Now that is both discouraging and encouraging. It is discouraging for those of us who have a public ministry. We are mentally jotting down in the back of our minds how impressed God ought to be with our performance. But God is looking at our heart. This is very encouraging for us to remember in those private moments when our attitude changes. Nobody was watching, nobody saw what we were thinking, yet, instead of being short and caustic and sarcastic, we were sweet and patient and gentle. God says the kingdom of God is advanced by that event, by that activity, by that attitude.
These words of Jesus really search our hearts, do they not? And yet how wise they are, how true they are as they put their finger on the thing that really counts. Here is a poor widow who loved the Lord with all her heart, soul, mind and strength, and God saw it.

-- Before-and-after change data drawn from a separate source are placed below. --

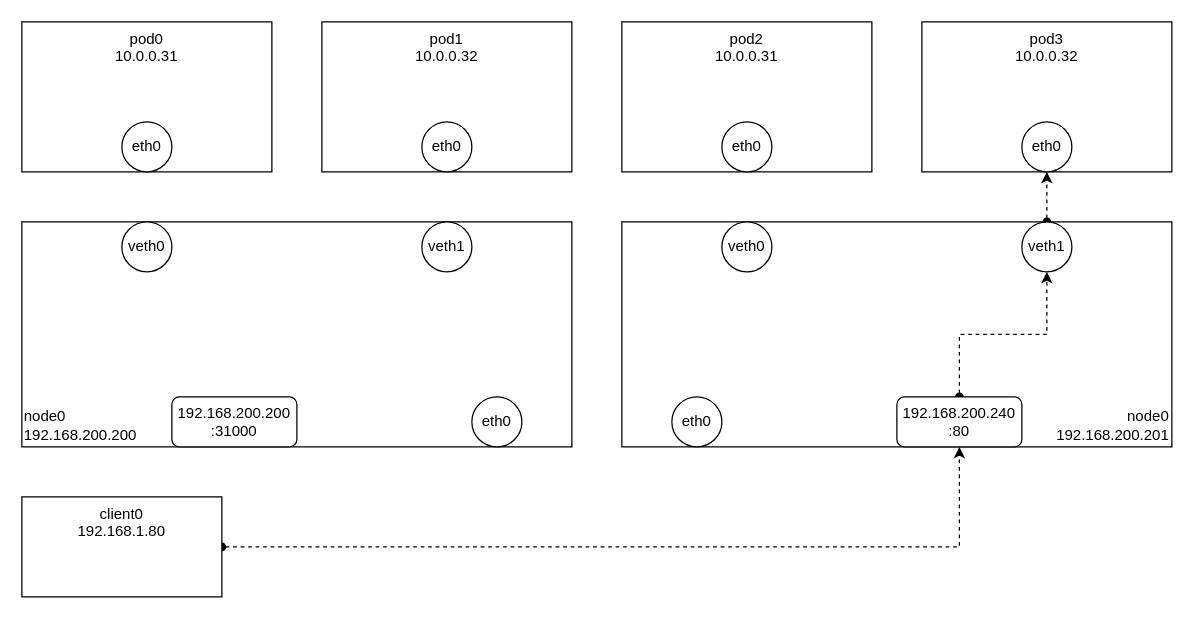
haruband/codebook keeps this draw.io diagram as page "loadbalancer" (2 of 4) of k8s/kafka.optimize.loadbalancer/loadbalancer.drawio. Above is the earlier version. Source tidied: cells renumbered, new cells numbered last; positions are measured from the earlier drawing's top-left corner, leaving out a move shared by most shapes. Both pictures are drawn from the tidied source at 125%, with x=0, y=0 at pixel (21, 21).
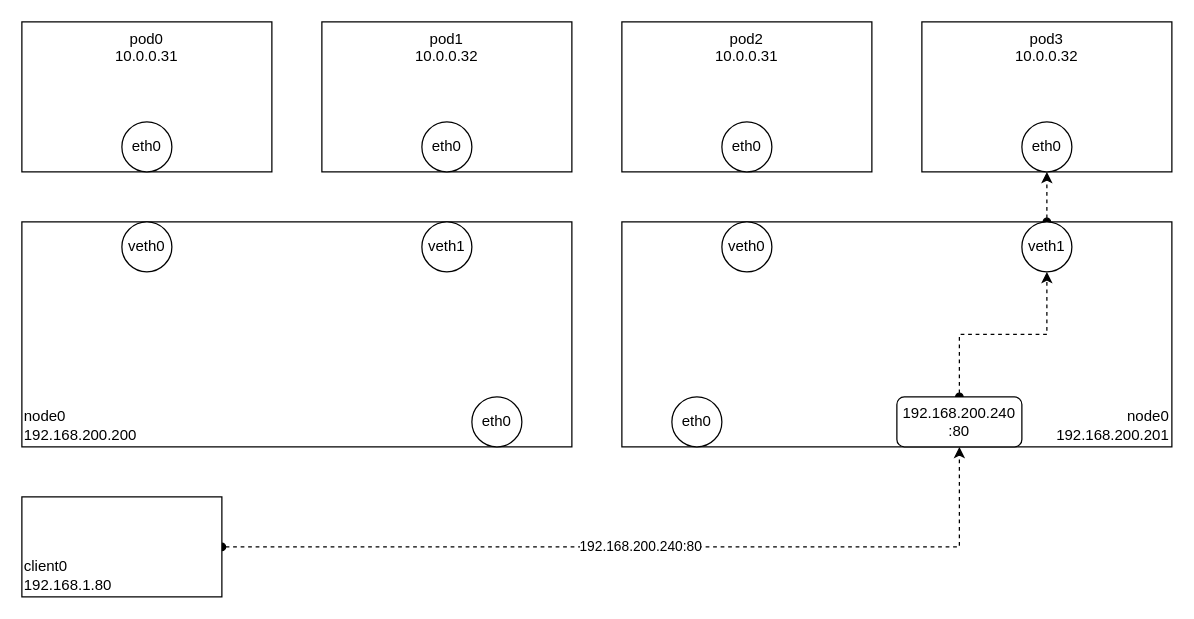
The same page after the edit.

The change refers to these unchanged cells:
```xml
<mxCell id="23" value="192.168.200.240&lt;br&gt;:80" style="rounded=1;whiteSpace=wrap;html=1;" parent="1" vertex="1">
  <mxGeometry x="700" y="300" width="100" height="40" as="geometry" />
</mxCell>
```

What changed in the source:
```diff
@@
-    <mxCell id="17" value="192.168.200.200&lt;br&gt;:31000" style="rounded=1;whiteSpace=wrap;html=1;" parent="1" vertex="1">
-      <mxGeometry x="120" y="300" width="100" height="40" as="geometry" />
-    </mxCell>
-    <mxCell id="18" style="edgeStyle=orthogonalEdgeStyle;rounded=0;jettySize=auto;html=1;exitX=1;exitY=0.5;exitDx=0;exitDy=0;dashed=1;startArrow=oval;startFill=1;" parent="1" edge="1" source="19" target="23">
+    <mxCell id="18" value="192.168.200.240:80" style="edgeStyle=orthogonalEdgeStyle;rounded=0;jettySize=auto;html=1;exitX=1;exitY=0.5;exitDx=0;exitDy=0;dashed=1;startArrow=oval;startFill=1;" parent="1" edge="1" source="19" target="23">
       <mxGeometry relative="1" as="geometry" />
     </mxCell>
-    <mxCell id="19" value="client0&lt;br&gt;192.168.1.80" style="rounded=0;whiteSpace=wrap;html=1;verticalAlign=top;labelPosition=center;verticalLabelPosition=middle;align=center;" parent="1" vertex="1">
+    <mxCell id="19" value="client0&lt;br&gt;192.168.1.80" style="rounded=0;whiteSpace=wrap;html=1;verticalAlign=bottom;labelPosition=center;verticalLabelPosition=middle;align=left;" parent="1" vertex="1">
       <mxGeometry y="380" width="160" height="80" as="geometry" />
     </mxCell>
```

Our Father, with the apostle we cry, "Oh, the depths of the riches both of the wisdom and knowledge of God, how unsearchable are his judgments and his ways past finding out." Confronted with this mystery, our Father, we can only respond with a heart of gratitude and joy and thanksgiving that you have given to us so richly of your love. Help us now to turn around and pass it to our neighbor -- for your sake, Lord Jesus, to love when our flesh cries out to hate; for your sake to respond with patience and pity instead of with sharpness and sarcasm; for your sake, Lord Jesus, to go out of our way to meet another's needs instead of indulging our own selfishness Lord, you have called us to this way of life and you must empower it. We thank you that you are ready to do so when we are ready to obey. Help us to be joyful peaceful, loving instruments expressing your kind and quality of life in this day, this week, this month, this year. In the name of Jesus Christ we pray, Amen.